List all the lines in these records that hold "Data".

• • • •

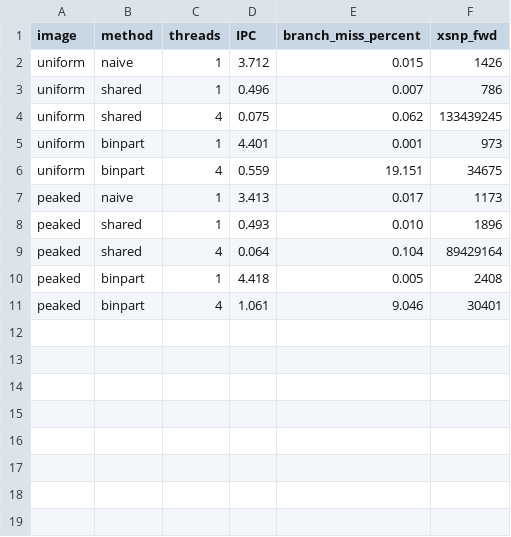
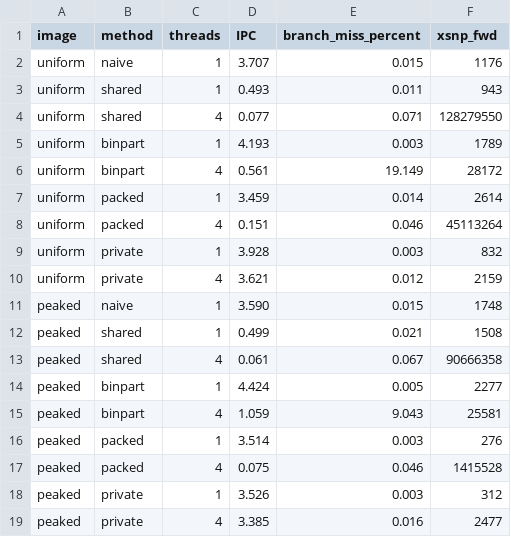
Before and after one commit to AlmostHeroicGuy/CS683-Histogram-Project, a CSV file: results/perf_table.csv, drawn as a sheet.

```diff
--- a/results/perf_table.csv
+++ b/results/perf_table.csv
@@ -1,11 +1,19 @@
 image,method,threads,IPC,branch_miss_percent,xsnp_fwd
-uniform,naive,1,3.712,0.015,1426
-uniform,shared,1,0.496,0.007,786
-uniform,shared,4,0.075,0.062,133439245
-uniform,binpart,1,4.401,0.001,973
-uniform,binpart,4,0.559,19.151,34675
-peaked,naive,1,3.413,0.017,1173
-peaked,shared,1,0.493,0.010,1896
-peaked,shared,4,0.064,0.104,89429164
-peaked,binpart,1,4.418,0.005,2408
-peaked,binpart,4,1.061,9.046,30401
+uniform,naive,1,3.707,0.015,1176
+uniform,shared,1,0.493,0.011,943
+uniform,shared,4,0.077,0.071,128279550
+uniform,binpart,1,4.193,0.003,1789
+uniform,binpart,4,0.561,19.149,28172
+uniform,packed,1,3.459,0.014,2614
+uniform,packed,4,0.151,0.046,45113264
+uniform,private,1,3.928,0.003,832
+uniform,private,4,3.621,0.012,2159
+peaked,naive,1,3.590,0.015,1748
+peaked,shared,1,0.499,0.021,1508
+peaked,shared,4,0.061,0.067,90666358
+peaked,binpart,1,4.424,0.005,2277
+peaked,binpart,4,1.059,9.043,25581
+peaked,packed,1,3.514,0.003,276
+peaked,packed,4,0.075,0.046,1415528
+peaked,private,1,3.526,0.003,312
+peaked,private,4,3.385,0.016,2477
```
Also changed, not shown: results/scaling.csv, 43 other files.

• • • •

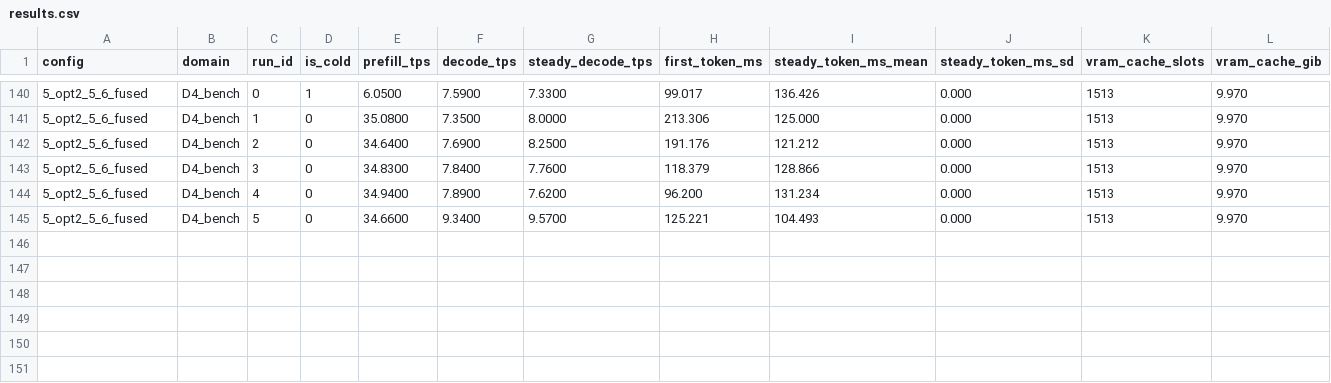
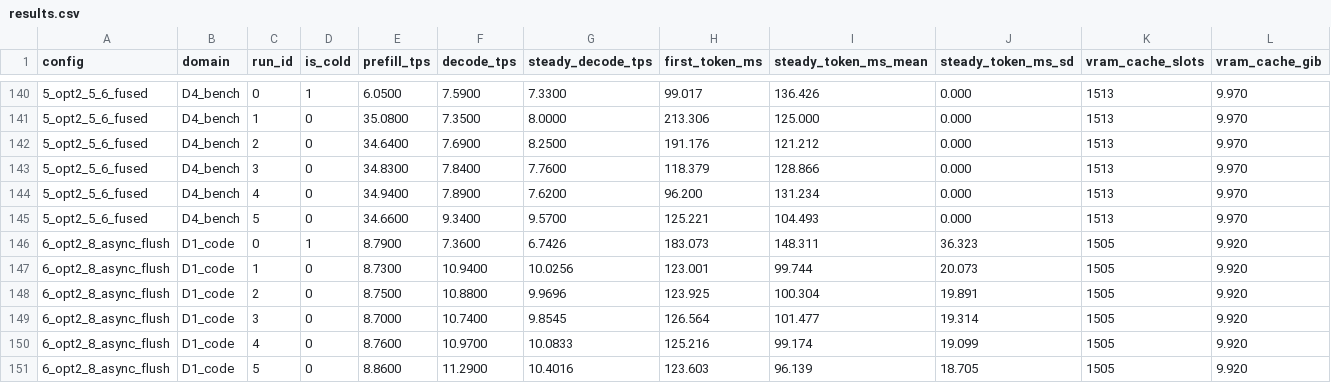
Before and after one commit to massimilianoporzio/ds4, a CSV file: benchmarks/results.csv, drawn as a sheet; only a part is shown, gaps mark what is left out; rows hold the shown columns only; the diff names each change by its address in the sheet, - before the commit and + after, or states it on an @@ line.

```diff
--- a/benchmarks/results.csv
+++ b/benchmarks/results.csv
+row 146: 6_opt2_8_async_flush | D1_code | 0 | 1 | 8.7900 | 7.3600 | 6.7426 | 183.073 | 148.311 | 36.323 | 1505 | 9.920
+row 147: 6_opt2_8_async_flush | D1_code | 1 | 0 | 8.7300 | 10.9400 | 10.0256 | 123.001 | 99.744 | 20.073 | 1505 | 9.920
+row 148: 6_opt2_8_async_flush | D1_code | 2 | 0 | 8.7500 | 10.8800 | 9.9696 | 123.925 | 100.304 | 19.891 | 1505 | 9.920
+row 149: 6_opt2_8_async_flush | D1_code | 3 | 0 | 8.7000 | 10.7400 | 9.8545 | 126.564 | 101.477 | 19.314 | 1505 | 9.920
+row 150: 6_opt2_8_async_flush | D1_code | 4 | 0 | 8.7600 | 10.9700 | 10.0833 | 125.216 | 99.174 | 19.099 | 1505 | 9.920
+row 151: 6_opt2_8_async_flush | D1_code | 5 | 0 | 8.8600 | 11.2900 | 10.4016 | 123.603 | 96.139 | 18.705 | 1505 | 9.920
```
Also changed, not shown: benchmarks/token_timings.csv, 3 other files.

• • • •

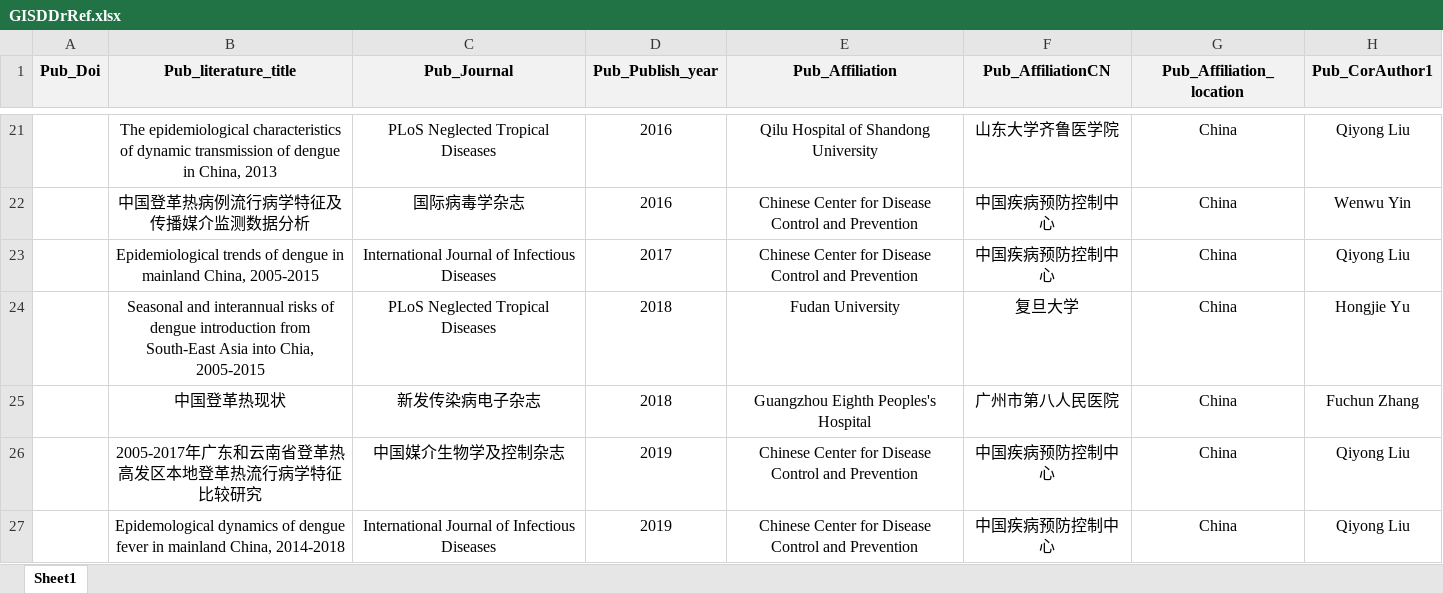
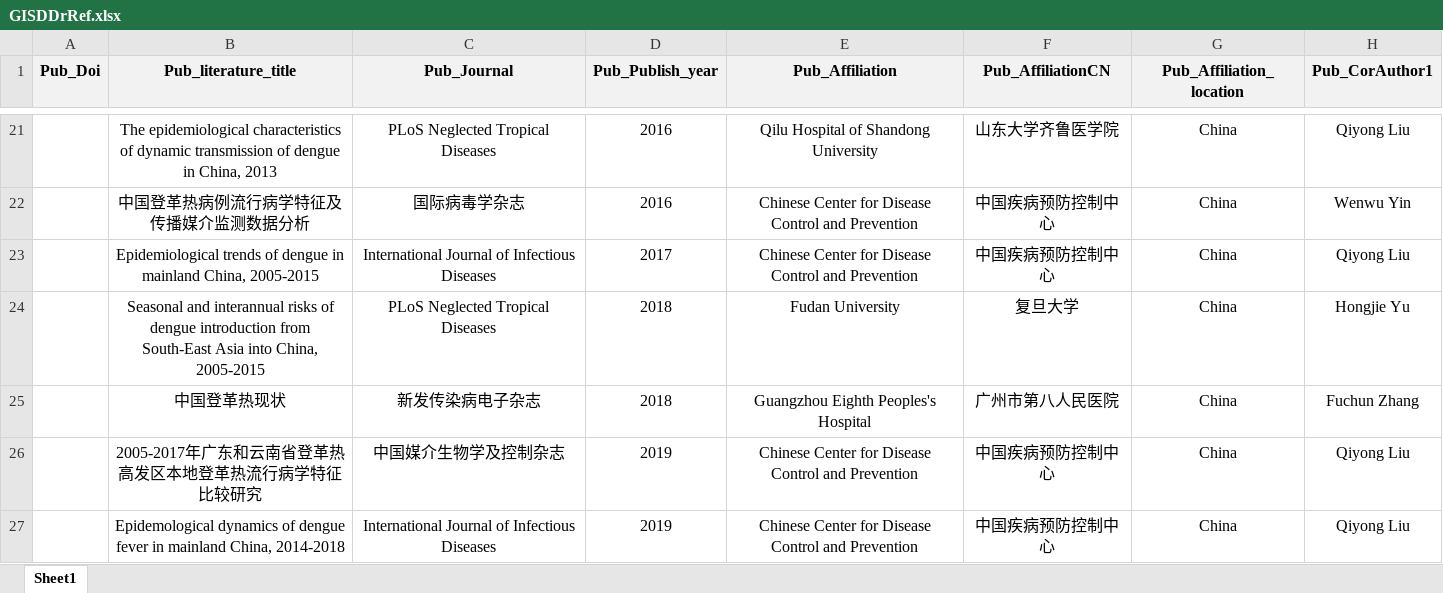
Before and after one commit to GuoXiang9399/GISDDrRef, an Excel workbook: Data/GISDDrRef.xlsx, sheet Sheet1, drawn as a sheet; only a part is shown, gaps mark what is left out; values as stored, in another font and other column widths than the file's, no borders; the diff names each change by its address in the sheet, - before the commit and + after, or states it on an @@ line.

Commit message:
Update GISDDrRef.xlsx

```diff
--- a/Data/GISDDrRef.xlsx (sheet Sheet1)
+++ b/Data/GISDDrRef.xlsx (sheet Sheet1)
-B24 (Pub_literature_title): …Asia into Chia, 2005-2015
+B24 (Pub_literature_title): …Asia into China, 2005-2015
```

• • • •

**PROBLEM SOLUTION:**
Before and after one commit to GuoXiang9399/GISDDrRef, an Excel workbook: Data/GISDDrRef.xlsx, sheet Sheet1, drawn as a sheet; only a part is shown, gaps mark what is left out; values as stored, in another font and other column widths than the file's, no borders; the diff names each change by its address in the sheet, - before the commit and + after, or states it on an @@ line.
--- a/Data/GISDDrRef.xlsx (sheet Sheet1)
+++ b/Data/GISDDrRef.xlsx (sheet Sheet1)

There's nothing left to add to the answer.